Data extracted from a collection:
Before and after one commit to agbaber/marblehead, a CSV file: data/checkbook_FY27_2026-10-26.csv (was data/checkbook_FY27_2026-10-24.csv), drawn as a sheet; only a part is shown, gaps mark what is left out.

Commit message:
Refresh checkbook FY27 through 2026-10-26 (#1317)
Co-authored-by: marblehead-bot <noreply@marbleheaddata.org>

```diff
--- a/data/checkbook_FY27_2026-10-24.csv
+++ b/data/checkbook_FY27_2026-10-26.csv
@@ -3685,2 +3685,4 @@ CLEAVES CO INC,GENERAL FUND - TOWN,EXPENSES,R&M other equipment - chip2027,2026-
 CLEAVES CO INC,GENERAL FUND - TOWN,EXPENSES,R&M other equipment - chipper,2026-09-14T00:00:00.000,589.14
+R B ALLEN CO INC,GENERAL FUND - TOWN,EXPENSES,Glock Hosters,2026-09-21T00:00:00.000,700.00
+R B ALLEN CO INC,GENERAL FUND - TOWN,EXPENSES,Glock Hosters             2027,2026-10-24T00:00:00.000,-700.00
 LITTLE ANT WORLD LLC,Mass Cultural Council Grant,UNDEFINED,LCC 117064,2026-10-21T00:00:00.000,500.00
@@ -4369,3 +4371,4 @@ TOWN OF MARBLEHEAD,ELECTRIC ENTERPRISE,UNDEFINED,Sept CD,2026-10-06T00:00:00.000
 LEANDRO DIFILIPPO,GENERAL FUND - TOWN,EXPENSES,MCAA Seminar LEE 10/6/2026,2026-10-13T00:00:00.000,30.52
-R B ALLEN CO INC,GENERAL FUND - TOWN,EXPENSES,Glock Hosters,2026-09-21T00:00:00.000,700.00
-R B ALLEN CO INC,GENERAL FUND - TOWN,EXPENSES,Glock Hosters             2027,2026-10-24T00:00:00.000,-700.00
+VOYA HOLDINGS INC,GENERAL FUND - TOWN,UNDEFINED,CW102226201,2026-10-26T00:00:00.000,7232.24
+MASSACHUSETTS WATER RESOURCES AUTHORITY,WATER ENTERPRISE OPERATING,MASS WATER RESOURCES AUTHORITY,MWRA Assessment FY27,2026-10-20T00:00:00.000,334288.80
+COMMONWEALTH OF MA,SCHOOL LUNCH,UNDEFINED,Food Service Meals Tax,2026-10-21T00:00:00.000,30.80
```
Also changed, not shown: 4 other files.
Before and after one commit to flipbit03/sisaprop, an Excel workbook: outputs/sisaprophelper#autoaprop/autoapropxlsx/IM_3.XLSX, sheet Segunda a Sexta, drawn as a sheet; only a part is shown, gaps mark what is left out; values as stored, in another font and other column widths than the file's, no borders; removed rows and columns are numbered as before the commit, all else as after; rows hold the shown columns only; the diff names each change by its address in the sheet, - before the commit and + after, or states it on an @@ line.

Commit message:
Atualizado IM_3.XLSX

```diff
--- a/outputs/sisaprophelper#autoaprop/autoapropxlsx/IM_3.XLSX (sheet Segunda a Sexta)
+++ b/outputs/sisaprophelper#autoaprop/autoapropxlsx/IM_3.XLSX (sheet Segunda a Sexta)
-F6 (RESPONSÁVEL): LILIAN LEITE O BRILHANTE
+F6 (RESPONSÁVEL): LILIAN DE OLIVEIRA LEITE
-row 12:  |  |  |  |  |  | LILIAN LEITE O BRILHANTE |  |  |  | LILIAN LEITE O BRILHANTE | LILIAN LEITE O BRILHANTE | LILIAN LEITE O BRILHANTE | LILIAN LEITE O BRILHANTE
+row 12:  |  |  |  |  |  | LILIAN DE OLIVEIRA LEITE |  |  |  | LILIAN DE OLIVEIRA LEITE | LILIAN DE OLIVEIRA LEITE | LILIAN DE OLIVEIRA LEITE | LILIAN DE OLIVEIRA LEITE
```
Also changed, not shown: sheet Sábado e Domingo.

### TASK GOAL
All of the data must be written out again, exactly as it stands.

### TASK OUTPUT
Before and after one commit to agbaber/marblehead, a CSV file: data/checkbook_FY27_2026-10-26.csv (was data/checkbook_FY27_2026-10-24.csv), drawn as a sheet; only a part is shown, gaps mark what is left out.

Commit message:
Refresh checkbook FY27 through 2026-10-26 (#1317)
Co-authored-by: marblehead-bot <noreply@marbleheaddata.org>

```diff
--- a/data/checkbook_FY27_2026-10-24.csv
+++ b/data/checkbook_FY27_2026-10-26.csv
@@ -3685,2 +3685,4 @@ CLEAVES CO INC,GENERAL FUND - TOWN,EXPENSES,R&M other equipment - chip2027,2026-
 CLEAVES CO INC,GENERAL FUND - TOWN,EXPENSES,R&M other equipment - chipper,2026-09-14T00:00:00.000,589.14
+R B ALLEN CO INC,GENERAL FUND - TOWN,EXPENSES,Glock Hosters,2026-09-21T00:00:00.000,700.00
+R B ALLEN CO INC,GENERAL FUND - TOWN,EXPENSES,Glock Hosters             2027,2026-10-24T00:00:00.000,-700.00
 LITTLE ANT WORLD LLC,Mass Cultural Council Grant,UNDEFINED,LCC 117064,2026-10-21T00:00:00.000,500.00
@@ -4369,3 +4371,4 @@ TOWN OF MARBLEHEAD,ELECTRIC ENTERPRISE,UNDEFINED,Sept CD,2026-10-06T00:00:00.000
 LEANDRO DIFILIPPO,GENERAL FUND - TOWN,EXPENSES,MCAA Seminar LEE 10/6/2026,2026-10-13T00:00:00.000,30.52
-R B ALLEN CO INC,GENERAL FUND - TOWN,EXPENSES,Glock Hosters,2026-09-21T00:00:00.000,700.00
-R B ALLEN CO INC,GENERAL FUND - TOWN,EXPENSES,Glock Hosters             2027,2026-10-24T00:00:00.000,-700.00
+VOYA HOLDINGS INC,GENERAL FUND - TOWN,UNDEFINED,CW102226201,2026-10-26T00:00:00.000,7232.24
+MASSACHUSETTS WATER RESOURCES AUTHORITY,WATER ENTERPRISE OPERATING,MASS WATER RESOURCES AUTHORITY,MWRA Assessment FY27,2026-10-20T00:00:00.000,334288.80
+COMMONWEALTH OF MA,SCHOOL LUNCH,UNDEFINED,Food Service Meals Tax,2026-10-21T00:00:00.000,30.80
```
Also changed, not shown: 4 other files.
Before and after one commit to flipbit03/sisaprop, an Excel workbook: outputs/sisaprophelper#autoaprop/autoapropxlsx/IM_3.XLSX, sheet Segunda a Sexta, drawn as a sheet; only a part is shown, gaps mark what is left out; values as stored, in another font and other column widths than the file's, no borders; removed rows and columns are numbered as before the commit, all else as after; rows hold the shown columns only; the diff names each change by its address in the sheet, - before the commit and + after, or states it on an @@ line.

Commit message:
Atualizado IM_3.XLSX

```diff
--- a/outputs/sisaprophelper#autoaprop/autoapropxlsx/IM_3.XLSX (sheet Segunda a Sexta)
+++ b/outputs/sisaprophelper#autoaprop/autoapropxlsx/IM_3.XLSX (sheet Segunda a Sexta)
-F6 (RESPONSÁVEL): LILIAN LEITE O BRILHANTE
+F6 (RESPONSÁVEL): LILIAN DE OLIVEIRA LEITE
-row 12:  |  |  |  |  |  | LILIAN LEITE O BRILHANTE |  |  |  | LILIAN LEITE O BRILHANTE | LILIAN LEITE O BRILHANTE | LILIAN LEITE O BRILHANTE | LILIAN LEITE O BRILHANTE
+row 12:  |  |  |  |  |  | LILIAN DE OLIVEIRA LEITE |  |  |  | LILIAN DE OLIVEIRA LEITE | LILIAN DE OLIVEIRA LEITE | LILIAN DE OLIVEIRA LEITE | LILIAN DE OLIVEIRA LEITE
```
Also changed, not shown: sheet Sábado e Domingo.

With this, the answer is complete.